# WORK ITEM
Retype the entries exactly; omit all pictures.

Stored records
= Beginning of Section =

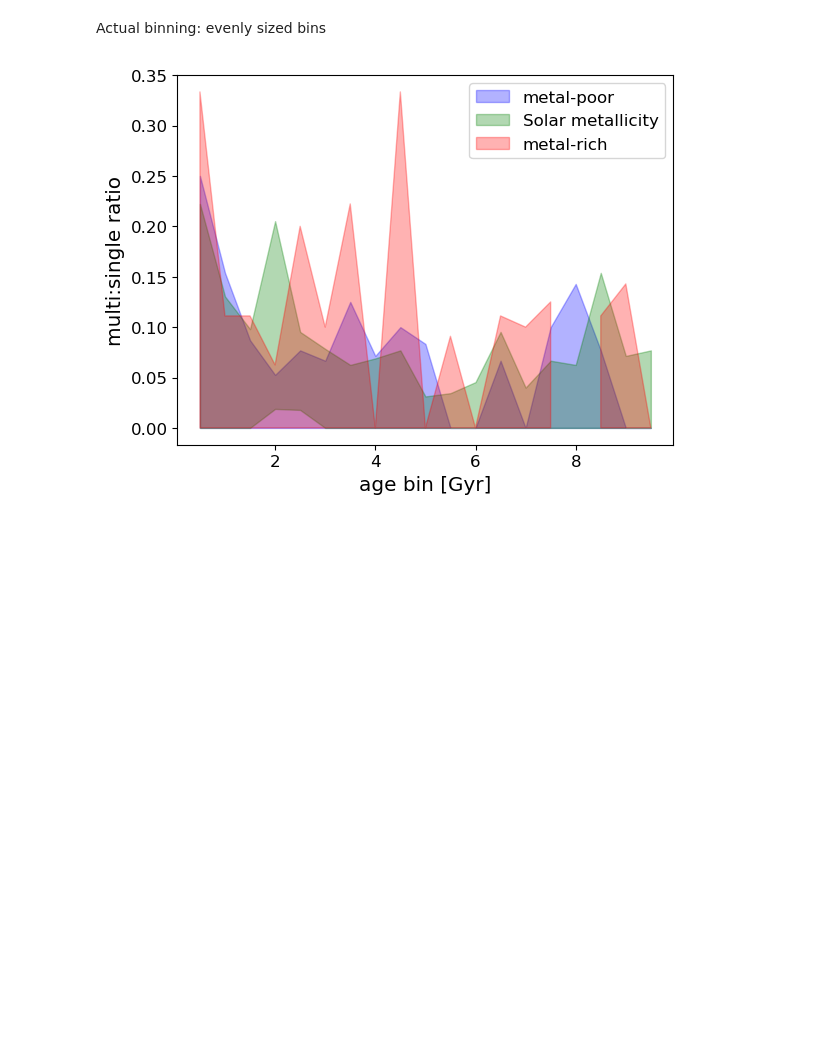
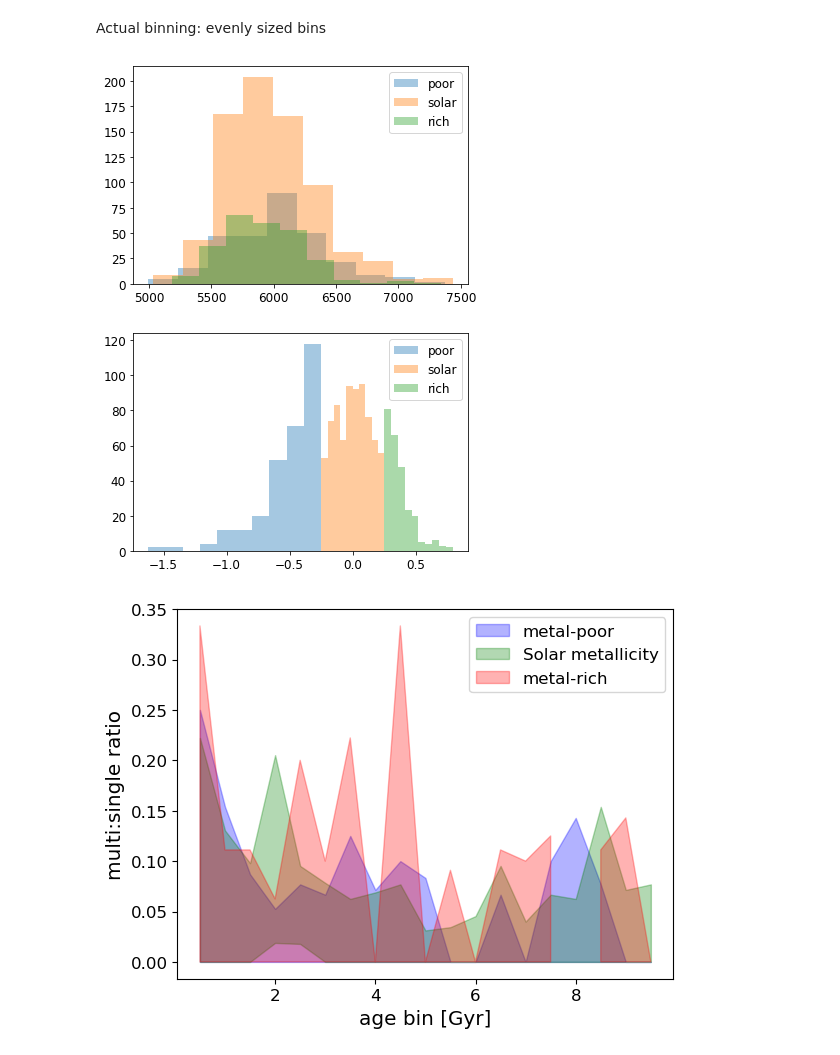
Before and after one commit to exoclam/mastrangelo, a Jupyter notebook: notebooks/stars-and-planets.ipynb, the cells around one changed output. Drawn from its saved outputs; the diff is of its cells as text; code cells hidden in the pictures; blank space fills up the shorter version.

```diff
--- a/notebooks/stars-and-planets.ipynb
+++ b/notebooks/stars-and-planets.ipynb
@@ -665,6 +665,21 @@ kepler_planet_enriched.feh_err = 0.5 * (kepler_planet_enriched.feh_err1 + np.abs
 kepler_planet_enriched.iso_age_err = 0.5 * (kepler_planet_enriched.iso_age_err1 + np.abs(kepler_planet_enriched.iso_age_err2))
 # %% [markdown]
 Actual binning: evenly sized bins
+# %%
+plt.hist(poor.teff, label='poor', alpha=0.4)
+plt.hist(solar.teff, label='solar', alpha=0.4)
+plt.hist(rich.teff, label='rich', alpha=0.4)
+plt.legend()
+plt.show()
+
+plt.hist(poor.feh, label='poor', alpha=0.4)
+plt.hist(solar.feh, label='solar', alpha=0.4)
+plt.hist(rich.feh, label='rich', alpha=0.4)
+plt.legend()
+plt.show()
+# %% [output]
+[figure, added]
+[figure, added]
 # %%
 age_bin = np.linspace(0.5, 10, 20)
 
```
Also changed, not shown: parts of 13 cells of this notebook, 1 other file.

= End of Section =

# RESULT OF THE EXERCISE
Before and after one commit to exoclam/mastrangelo, a Jupyter notebook: notebooks/stars-and-planets.ipynb, the cells around one changed output. Drawn from its saved outputs; the diff is of its cells as text; code cells hidden in the pictures; blank space fills up the shorter version.

```diff
--- a/notebooks/stars-and-planets.ipynb
+++ b/notebooks/stars-and-planets.ipynb
@@ -665,6 +665,21 @@ kepler_planet_enriched.feh_err = 0.5 * (kepler_planet_enriched.feh_err1 + np.abs
 kepler_planet_enriched.iso_age_err = 0.5 * (kepler_planet_enriched.iso_age_err1 + np.abs(kepler_planet_enriched.iso_age_err2))
 # %% [markdown]
 Actual binning: evenly sized bins
+# %%
+plt.hist(poor.teff, label='poor', alpha=0.4)
+plt.hist(solar.teff, label='solar', alpha=0.4)
+plt.hist(rich.teff, label='rich', alpha=0.4)
+plt.legend()
+plt.show()
+
+plt.hist(poor.feh, label='poor', alpha=0.4)
+plt.hist(solar.feh, label='solar', alpha=0.4)
+plt.hist(rich.feh, label='rich', alpha=0.4)
+plt.legend()
+plt.show()
+# %% [output]
+[figure, added]
+[figure, added]
 # %%
 age_bin = np.linspace(0.5, 10, 20)
 
```
Also changed, not shown: parts of 13 cells of this notebook, 1 other file.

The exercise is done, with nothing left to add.